Williams went on to list some numbers supporting his argument that “Oregon has a massive marijuana overproduction problem” (he’s right, we do—more on that in a second), which results in crime, cartels, and diversion to other states. He concluded, “I have significant concerns about the state’s current regulatory framework and the resources allocated to policing marijuana in Oregon.”

Based on reports from those in attendance and statements released afterward by Brown and Williams, Southern Oregon will be getting the most attention due to its prolific cannabis production. Additionally, the representatives for rural Oregonians present at the summit indicated they’re not thrilled with legalization, the perceived impact it’s had, and the lack of resources allocated to enforcing regulation. Williams says he wants more data to understand the ins and outs of the unregulated marketplace and diversion; based on his op-ed announcement about the summit, that will likely include the as-yet unreleased report from the Oregon State Police on the matter. So your friendly local dispensary doesn’t have to worry about having its doors kicked in and assets seized (probably), but producers down south are going to get the most scrutiny and possible action. Heads up, folks.

About that oversupply thing: Does Oregon grow more cannabis than its citizens consume? Yes. That’s been the case for decades, long before there were medical or recreational programs. But the OLCC currently does not have a cap on licenses it issues to growers (or producers). As of February 13, there were 922 active producers, 15 approved but not paid, 560 assigned, and 372 ready for assignment.
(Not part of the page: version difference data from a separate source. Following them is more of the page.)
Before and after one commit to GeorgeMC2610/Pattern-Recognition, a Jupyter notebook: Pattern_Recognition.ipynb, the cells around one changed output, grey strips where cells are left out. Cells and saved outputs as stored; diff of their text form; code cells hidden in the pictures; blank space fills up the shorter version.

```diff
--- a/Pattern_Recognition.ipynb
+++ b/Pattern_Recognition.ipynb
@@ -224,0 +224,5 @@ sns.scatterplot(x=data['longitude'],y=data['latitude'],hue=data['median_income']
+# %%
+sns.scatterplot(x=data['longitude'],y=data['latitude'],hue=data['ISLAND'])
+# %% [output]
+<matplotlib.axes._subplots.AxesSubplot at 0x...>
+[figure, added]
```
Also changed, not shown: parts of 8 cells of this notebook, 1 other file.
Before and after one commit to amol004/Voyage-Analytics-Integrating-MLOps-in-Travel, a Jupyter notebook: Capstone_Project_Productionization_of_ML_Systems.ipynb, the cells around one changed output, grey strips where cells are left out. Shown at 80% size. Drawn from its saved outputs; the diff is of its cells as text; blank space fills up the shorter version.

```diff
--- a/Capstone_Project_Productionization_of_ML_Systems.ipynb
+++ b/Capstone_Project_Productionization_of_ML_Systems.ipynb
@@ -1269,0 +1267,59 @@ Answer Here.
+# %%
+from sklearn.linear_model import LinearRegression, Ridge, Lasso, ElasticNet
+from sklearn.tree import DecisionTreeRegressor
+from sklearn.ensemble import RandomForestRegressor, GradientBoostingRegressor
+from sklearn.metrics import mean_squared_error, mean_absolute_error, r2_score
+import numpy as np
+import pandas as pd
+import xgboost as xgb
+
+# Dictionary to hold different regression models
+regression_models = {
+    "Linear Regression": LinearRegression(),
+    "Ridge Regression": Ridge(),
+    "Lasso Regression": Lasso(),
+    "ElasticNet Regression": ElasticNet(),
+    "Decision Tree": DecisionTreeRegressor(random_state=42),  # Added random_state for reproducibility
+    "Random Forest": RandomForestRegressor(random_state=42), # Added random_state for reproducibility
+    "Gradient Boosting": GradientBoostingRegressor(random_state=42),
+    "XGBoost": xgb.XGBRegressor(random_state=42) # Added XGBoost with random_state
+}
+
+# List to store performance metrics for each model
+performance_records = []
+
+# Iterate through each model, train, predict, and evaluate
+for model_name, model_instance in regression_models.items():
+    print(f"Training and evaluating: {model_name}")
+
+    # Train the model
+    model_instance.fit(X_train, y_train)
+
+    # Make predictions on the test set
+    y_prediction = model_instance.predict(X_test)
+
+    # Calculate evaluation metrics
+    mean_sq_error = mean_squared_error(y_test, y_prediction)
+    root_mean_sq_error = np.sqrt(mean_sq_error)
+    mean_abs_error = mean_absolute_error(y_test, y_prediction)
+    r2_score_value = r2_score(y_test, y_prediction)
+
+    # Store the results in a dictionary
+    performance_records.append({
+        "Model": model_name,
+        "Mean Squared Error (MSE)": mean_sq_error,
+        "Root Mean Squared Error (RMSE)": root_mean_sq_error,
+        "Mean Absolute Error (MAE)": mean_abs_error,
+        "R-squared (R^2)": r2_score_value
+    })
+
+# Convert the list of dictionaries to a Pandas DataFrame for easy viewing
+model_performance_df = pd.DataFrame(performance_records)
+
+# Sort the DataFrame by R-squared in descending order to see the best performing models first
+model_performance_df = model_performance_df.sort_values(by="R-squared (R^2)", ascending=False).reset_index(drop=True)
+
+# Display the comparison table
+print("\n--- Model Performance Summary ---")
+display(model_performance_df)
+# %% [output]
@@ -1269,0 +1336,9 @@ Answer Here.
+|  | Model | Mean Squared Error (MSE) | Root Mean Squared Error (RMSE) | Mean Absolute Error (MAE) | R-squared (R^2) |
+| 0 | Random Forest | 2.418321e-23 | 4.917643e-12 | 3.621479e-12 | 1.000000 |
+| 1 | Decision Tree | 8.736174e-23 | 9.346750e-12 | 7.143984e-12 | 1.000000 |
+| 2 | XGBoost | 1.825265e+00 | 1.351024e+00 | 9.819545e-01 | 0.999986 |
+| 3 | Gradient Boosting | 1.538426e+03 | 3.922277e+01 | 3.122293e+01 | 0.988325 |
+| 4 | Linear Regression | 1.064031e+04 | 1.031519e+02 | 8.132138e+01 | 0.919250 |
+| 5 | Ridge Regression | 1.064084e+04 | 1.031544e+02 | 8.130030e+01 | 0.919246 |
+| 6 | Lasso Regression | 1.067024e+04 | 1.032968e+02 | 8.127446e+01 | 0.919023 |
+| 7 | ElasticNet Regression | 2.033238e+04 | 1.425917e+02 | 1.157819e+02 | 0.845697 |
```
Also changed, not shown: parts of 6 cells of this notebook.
That’s 1,869 commercial producers, and that doesn’t take into account the four plants each Oregon resident of age may grow, or the 12 plants each medical patient may grow.

Putting aside Williams’ comments about crime and cartels (although crime is down, and cartels are a bogeyman), the overproduction issue could be addressed on a variety of fronts.

The first and seemingly least likely to happen under our current administration, is rescheduling cannabis from its present standing as a Schedule I drug. Make it what it truly is—an agricultural product—and allow for interstate commerce. There are many states currently receiving our surplus that we could be collecting tax revenue on, not to mention the family-wage jobs it would create. You can buy Oregon wine and beer most anywhere in the US, so let’s make it the same for flower and cannabis products.

Stepping up enforcement efforts to reduce out-of-state diversion costs money, so there exists the possibility of a new tax to fund such efforts. Allocating existing OLCC/OHA revenue to pay for this would be a better call than new taxes. There already is a heavy tax and fee burden placed upon the industry, slimming or eliminating profit margins. That can drive good people to consider bad choices regarding excess inventory.

We could also allow dispensaries to open in “dry counties,” and thus create channels for product to reach new consumers who otherwise might forgo.

It makes more sense to shape the response to overproduction by working on solutions that embrace the overwhelmingly positive aspects of a regulated cannabis industry, instead of falling back upon decades-old, failed policies of enforcement that penalize, destroy, and incarcerate—including the disproportionate targeting of people of color. That never worked, and never will. Time for a new plan.